also could stand to drop a couple pounds, especially Teddy, who's been
hitting the cinnamon buns pretty hard lately, so they're going to take
a walk through the woods. Nice and responsible, no?

Of course,
this is a horror movie, and in a horror movie, no socially responsible
and environmentally beneficial deed goes unpunished. Something's
waiting for our two work buddies out in the woods...

...something lethal.

Just what, you ask?

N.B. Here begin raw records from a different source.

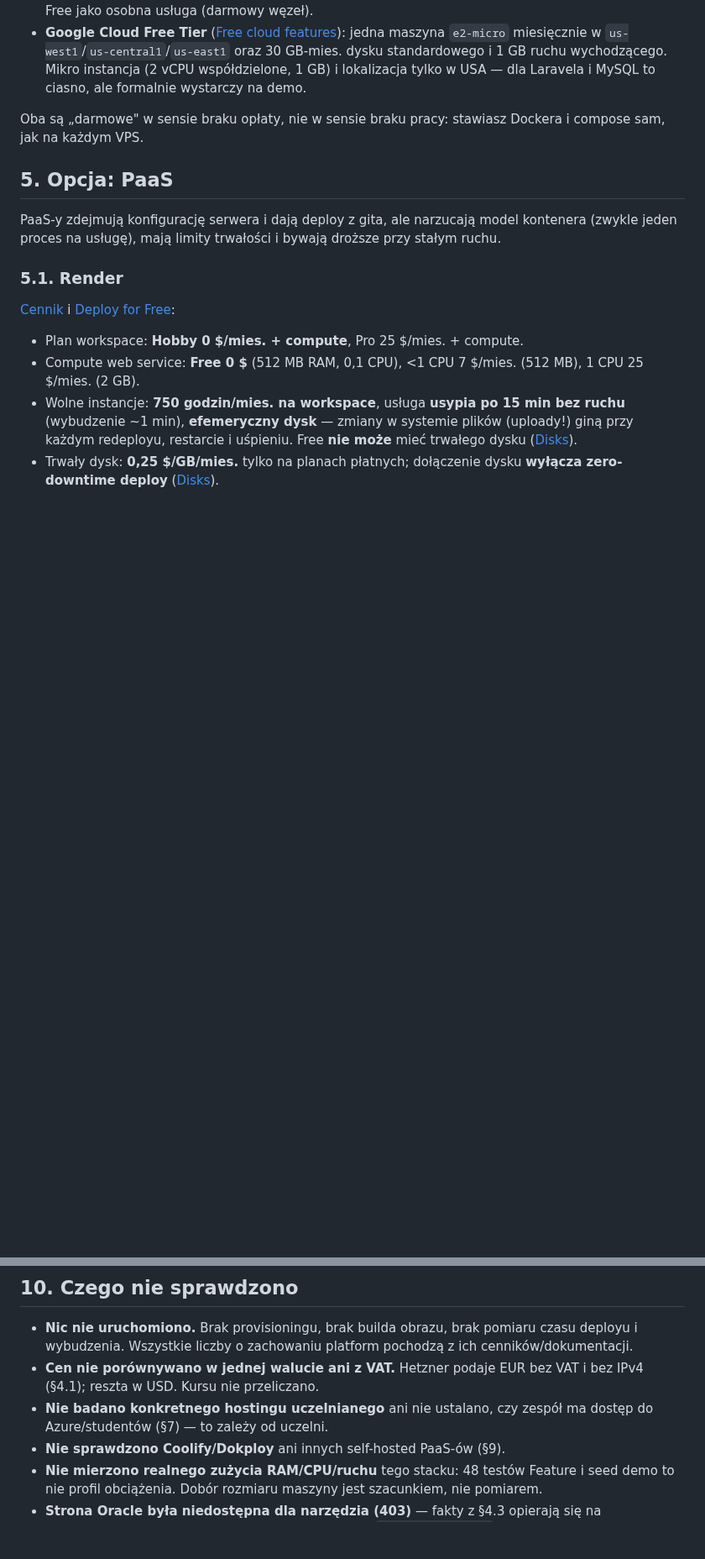
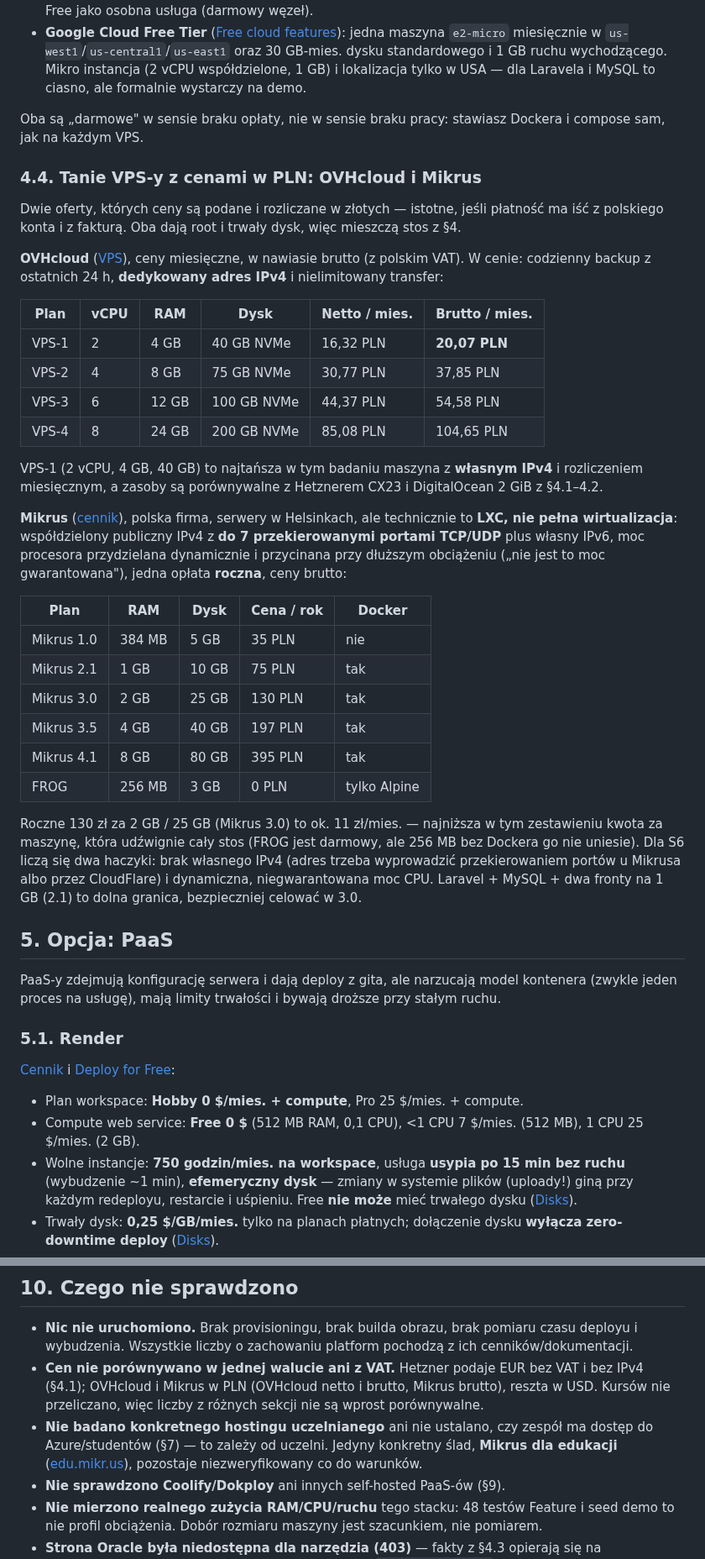
Before and after one commit to dawer2253/sports-tournament-app, a Markdown page: docs/research/srodowisko-wdrozenia-laravel-spa.md, 2 parts joined by grey strips. Shown at 84% size. GitHub-like rendering; blank space fills up the shorter version.

Commit message:
Docs: tańsze VPS-y w PLN (OVHcloud, Mikrus) i PaaS-y bez planu darmowego (#275)

```diff
--- a/docs/research/srodowisko-wdrozenia-laravel-spa.md
+++ b/docs/research/srodowisko-wdrozenia-laravel-spa.md
@@ -258,6 +272,50 @@ stronie.
 Oba są „darmowe" w sensie braku opłaty, nie w sensie braku pracy: stawiasz
 Dockera i compose sam, jak na każdym VPS.
 
+### 4.4. Tanie VPS-y z cenami w PLN: OVHcloud i Mikrus
+
+Dwie oferty, których ceny są podane i rozliczane w złotych — istotne, jeśli
+płatność ma iść z polskiego konta i z fakturą. Oba dają root i trwały dysk, więc
+mieszczą stos z §4.
+
+**OVHcloud** ([VPS](https://www.ovhcloud.com/pl/vps/)), ceny miesięczne,
+w nawiasie brutto (z polskim VAT). W cenie: codzienny backup z ostatnich 24 h,
+**dedykowany adres IPv4** i nielimitowany transfer:
+
+| Plan | vCPU | RAM | Dysk | Netto / mies. | Brutto / mies. |
+|---|---|---|---|---|---|
+| VPS-1 | 2 | 4 GB | 40 GB NVMe | 16,32 PLN | **20,07 PLN** |
+| VPS-2 | 4 | 8 GB | 75 GB NVMe | 30,77 PLN | 37,85 PLN |
+| VPS-3 | 6 | 12 GB | 100 GB NVMe | 44,37 PLN | 54,58 PLN |
+| VPS-4 | 8 | 24 GB | 200 GB NVMe | 85,08 PLN | 104,65 PLN |
+
+VPS-1 (2 vCPU, 4 GB, 40 GB) to najtańsza w tym badaniu maszyna z **własnym
+IPv4** i rozliczeniem miesięcznym, a zasoby są porównywalne z Hetznerem CX23
+i DigitalOcean 2 GiB z §4.1–4.2.
+
+**Mikrus** ([cennik](https://mikr.us/)), polska firma, serwery w Helsinkach, ale
+technicznie to **LXC, nie pełna wirtualizacja**: współdzielony publiczny IPv4
+z **do 7 przekierowanymi portami TCP/UDP** plus własny IPv6, moc procesora
+przydzielana dynamicznie i przycinana przy dłuższym obciążeniu („nie jest to moc
+gwarantowana"), jedna opłata **roczna**, ceny brutto:
+
+| Plan | RAM | Dysk | Cena / rok | Docker |
+|---|---|---|---|---|
+| Mikrus 1.0 | 384 MB | 5 GB | 35 PLN | nie |
+| Mikrus 2.1 | 1 GB | 10 GB | 75 PLN | tak |
+| Mikrus 3.0 | 2 GB | 25 GB | 130 PLN | tak |
+| Mikrus 3.5 | 4 GB | 40 GB | 197 PLN | tak |
+| Mikrus 4.1 | 8 GB | 80 GB | 395 PLN | tak |
+| FROG | 256 MB | 3 GB | 0 PLN | tylko Alpine |
+
+Roczne 130 zł za 2 GB / 25 GB (Mikrus 3.0) to ok. 11 zł/mies. — najniższa
+w tym zestawieniu kwota za maszynę, która udźwignie cały stos (FROG jest
+darmowy, ale 256 MB bez Dockera go nie uniesie). Dla S6 liczą się dwa haczyki:
+brak własnego IPv4
+(adres trzeba wyprowadzić przekierowaniem portów u Mikrusa albo przez
+CloudFlare) i dynamiczna, niegwarantowana moc CPU. Laravel + MySQL + dwa fronty
+na 1 GB (2.1) to dolna granica, bezpieczniej celować w 3.0.
+
 ## 5. Opcja: PaaS
 
 PaaS-y zdejmują konfigurację serwera i dają deploy z gita, ale narzucają model
@@ -498,9 +586,13 @@ twierdzeń.
   czasu deployu i wybudzenia. Wszystkie liczby o zachowaniu platform pochodzą
   z ich cenników/dokumentacji.
 - **Cen nie porównywano w jednej walucie ani z VAT.** Hetzner podaje EUR bez
-  VAT i bez IPv4 (§4.1); reszta w USD. Kursu nie przeliczano.
+  VAT i bez IPv4 (§4.1); OVHcloud i Mikrus w PLN (OVHcloud netto i brutto,
+  Mikrus brutto), reszta w USD. Kursów nie przeliczano, więc liczby z różnych
+  sekcji nie są wprost porównywalne.
 - **Nie badano konkretnego hostingu uczelnianego** ani nie ustalano, czy zespół
-  ma dostęp do Azure/studentów (§7) — to zależy od uczelni.
+  ma dostęp do Azure/studentów (§7) — to zależy od uczelni. Jedyny konkretny
+  ślad, **Mikrus dla edukacji** ([edu.mikr.us](https://edu.mikr.us)), pozostaje
+  niezweryfikowany co do warunków.
 - **Nie sprawdzono Coolify/Dokploy** ani innych self-hosted PaaS-ów (§9).
 - **Nie mierzono realnego zużycia RAM/CPU/ruchu** tego stacku: 48 testów
   Feature i seed demo to nie profil obciążenia. Dobór rozmiaru maszyny jest
```
Also changed, not shown: other parts of docs/research/srodowisko-wdrozenia-laravel-spa.md (+49 -5 lines).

let's just say there's a HUGE FREAKING SURPRISE to Angels' Crest
involving our dear old cinnamon bun muncher Teddy. The surprises start
at the sixteen-minute mark. Something goes seriously wrong out in the
woods, and I really can't tell you anything more about the plot than
this. Seriously. If I tell you about plot beyond the sixteen-minute
mark, I will completely DESTROY the movie for you.

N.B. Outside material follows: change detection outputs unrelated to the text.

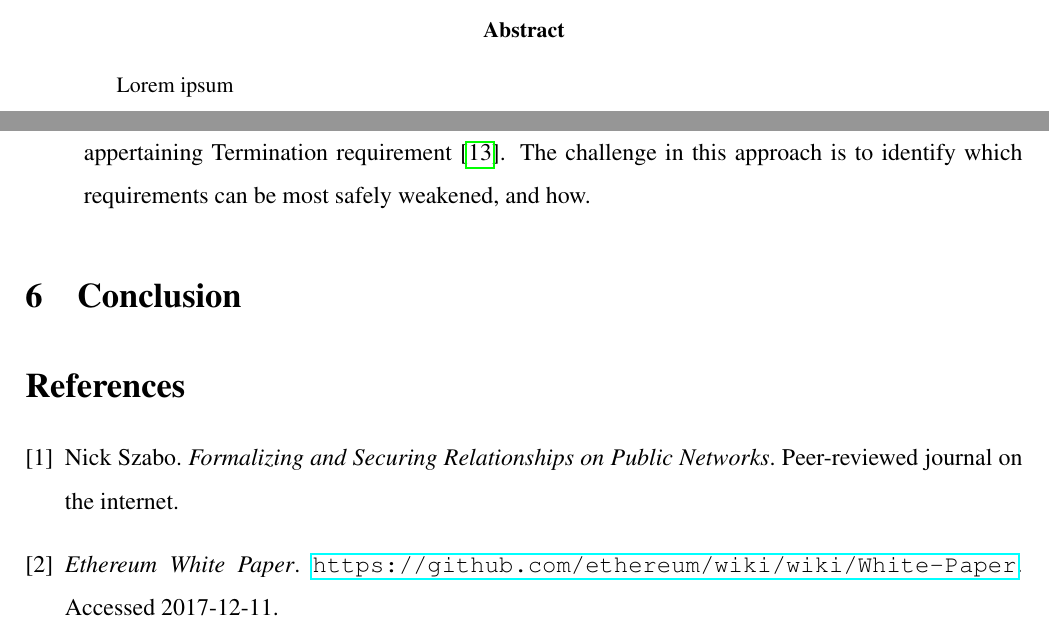
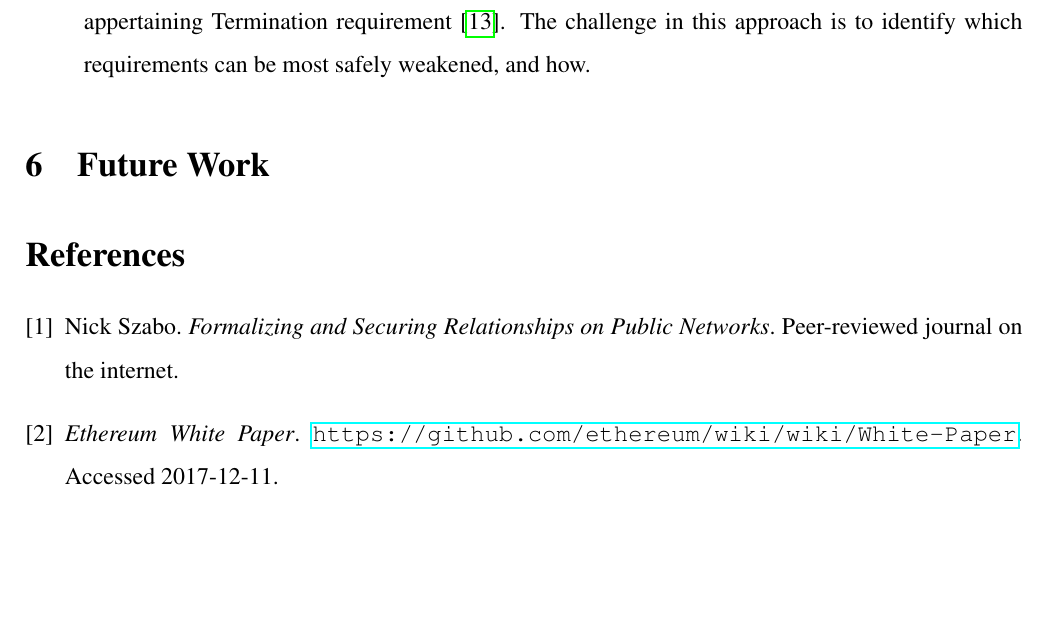
Before and after one commit to 0uverture/DCR-TE, a LaTeX document (Report/main.tex): two parts of pages 1 and 10 of 11 before the commit and part of page 10 of 11 after it, the two joined at a grey line, cut at the place of the change, the shorter picture padded with empty space. Compiled offline with pdfLaTeX.

Commit message:
final structure

```diff
--- a/Report/main.tex
+++ b/Report/main.tex
@@ -61,12 +61,6 @@
 
 \maketitle
 \thispagestyle{empty}
-
-\vspace{\fill}
-
-\begin{abstract}
-Lorem ipsum
-\end{abstract}
 
 \pagebreak
 
@@ -296,7 +290,7 @@ typedef struct _monotonic_counter
 			\item The most simple way of side-stepping FLP impossibility, is simply to modify the consensus problem, i.e. weaken the requirements s.t. some failures are allowed. For instance, the PAXOS algorithm \cite{paxos} satisfy variations on the Agreement and Integrity requirements, but does not satisfy the appertaining Termination requirement \cite{fast-byz-cons}. The challenge in this approach is to identify which requirements can be most safely weakened, and how.
 		\end{itemize}
 
-	\section{Conclusion}
+	\section{Future Work}
 
 	\begin{thebibliography}{9}
 
```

I couldn't live with myself if I did that.

this movie can be just really, really funny. Check out the look on
Richard's face as he discovers pine cones around the eleven-minute
mark. It then shifts gears from being a convival, lively presentation
of two buddies from work to being some kind of twisted horror show. The
shift is so seamless, it's amazing.

Maybe it's just good
writing. Maybe it's an intentional commentary on the nature of society:
nice, normal and happy one minute; next minute, Mr. Toad's Wild and
Freaky Horrorshow Ride. It's unbelievable.

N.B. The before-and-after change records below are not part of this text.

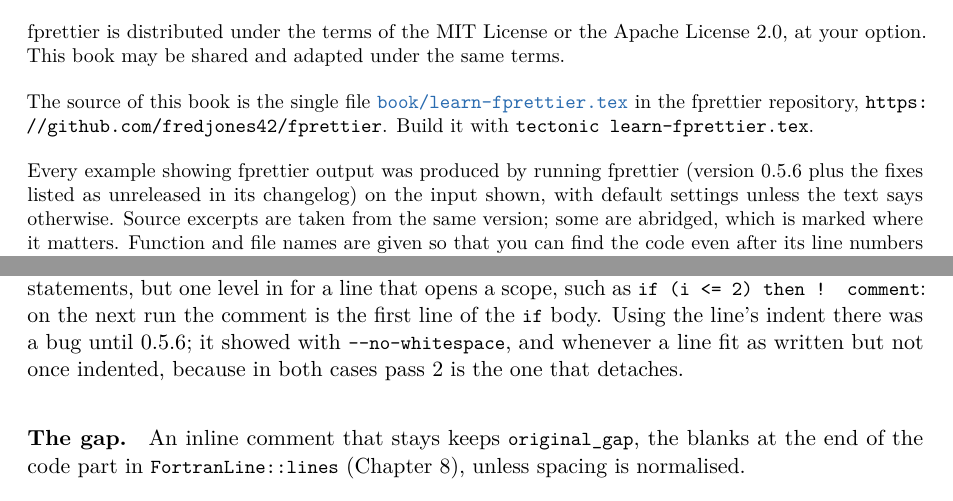
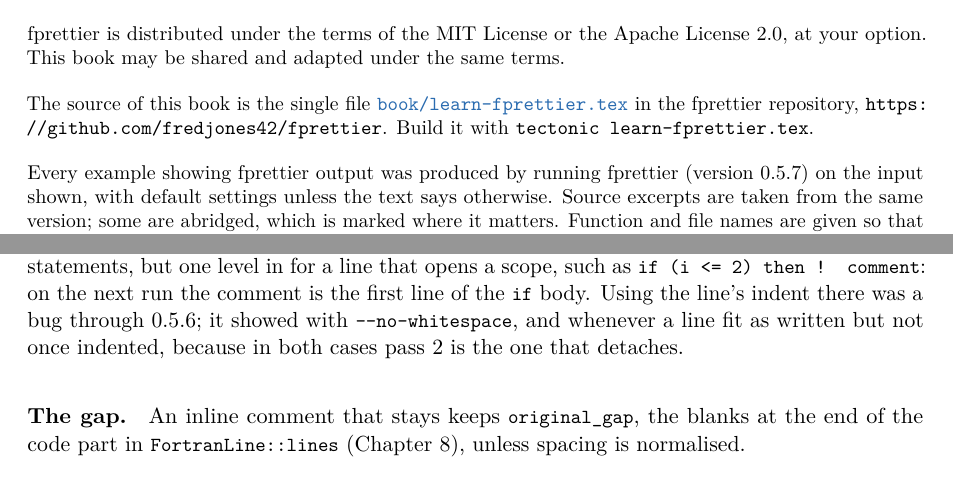
Before and after one commit to fredjones42/fprettier, a LaTeX thesis (book/learn-fprettier.tex): two parts of pages 2 and 67 of 87, joined at a grey line, cut so that both start at the same text. Compiled offline with pdfLaTeX.

Commit message:
docs: point the book at 0.5.7

```diff
--- a/book/learn-fprettier.tex
+++ b/book/learn-fprettier.tex
@@ -213,8 +212,7 @@
 the fprettier repository, \url{https://github.com/fredjones42/fprettier}. Build it with
 \code{tectonic learn-fprettier.tex}.\par\medskip
 Every example showing fprettier output was produced by running fprettier
-(version 0.5.6 plus the fixes listed as unreleased in its changelog) on the
-input shown, with default settings unless the text says otherwise.
+(version 0.5.7) on the input shown, with default settings unless the text says otherwise.
 Source excerpts are taken from the same version; some are abridged, which is
 marked where it matters. Function and file names are given so that you can find
 the code even after its line numbers have moved.\par}
@@ -3227,7 +3225,7 @@
 indenter's current scope indent. That is the line's own indent for most
 statements, but one level in for a line that opens a scope, such as
 \code{if (i <= 2) then ! comment}: on the next run the comment is the first
-line of the \code{if} body. Using the line's indent there was a bug until
+line of the \code{if} body. Using the line's indent there was a bug through
 0.5.6; it showed with \flag{no-whitespace}, and whenever a line fit as
 written but not once indented, because in both cases pass 2 is the one that
 detaches.
```
Also changed, not shown: book/learn-fprettier.tex (7 more changed lines).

Truly, unbelievable!

Crest must be seen to be believed, and watched carefully to be
appreciated. It packs layers of nuance and subtlety so deep that I've
never seen the like. This movie is a Russian nesting doll, with plot
quirks packed inside plot quirks four layers deep.

The truly
unbelievable, astonishingly amazing part about Angels' Crest is that
it's a two-man show. That's right. The whole movie is JUST TEDDY AND
RICHARD - that's it! This is an incredible feat of writing. The fact
that they could warp your mind like this on the strength of just two
characters speaks volumes for the quality of the writing AND the
quality of the acting. Christopher Bauer as Teddy is an excellent
picture of the incredible focus of lunacy, and Currie Graham as Richard
is magnificently bewildered throughout. Both of them are excellent, no
matter if they're nonchalantly telling each other stories or engaged in
much more vicious behavior.

Normally, the problem with a movie
like this is that it gets too caught up in its own subtlety that it
seems almost surprised to have reached its own end. This surprise
results in an ending of poor quality. Not so with Angels' Crest--the
ending is as intense as you could ask for.

The extra features,
however, are a little on the sparse side. Spanish subtitles, director's
commentary, audio options and trailers of Angels' Crest, Murder By
Design, and The Code Conspiracy are all we get here.

All in all,
Angels' Crest is an amazing example of the power of good script
writing. Kudos to Grant Holly and J. Michael Couto for showing the
direct-to-video community where their capability TRULY lies...not in
blockbuster special effects, but in a powerful script.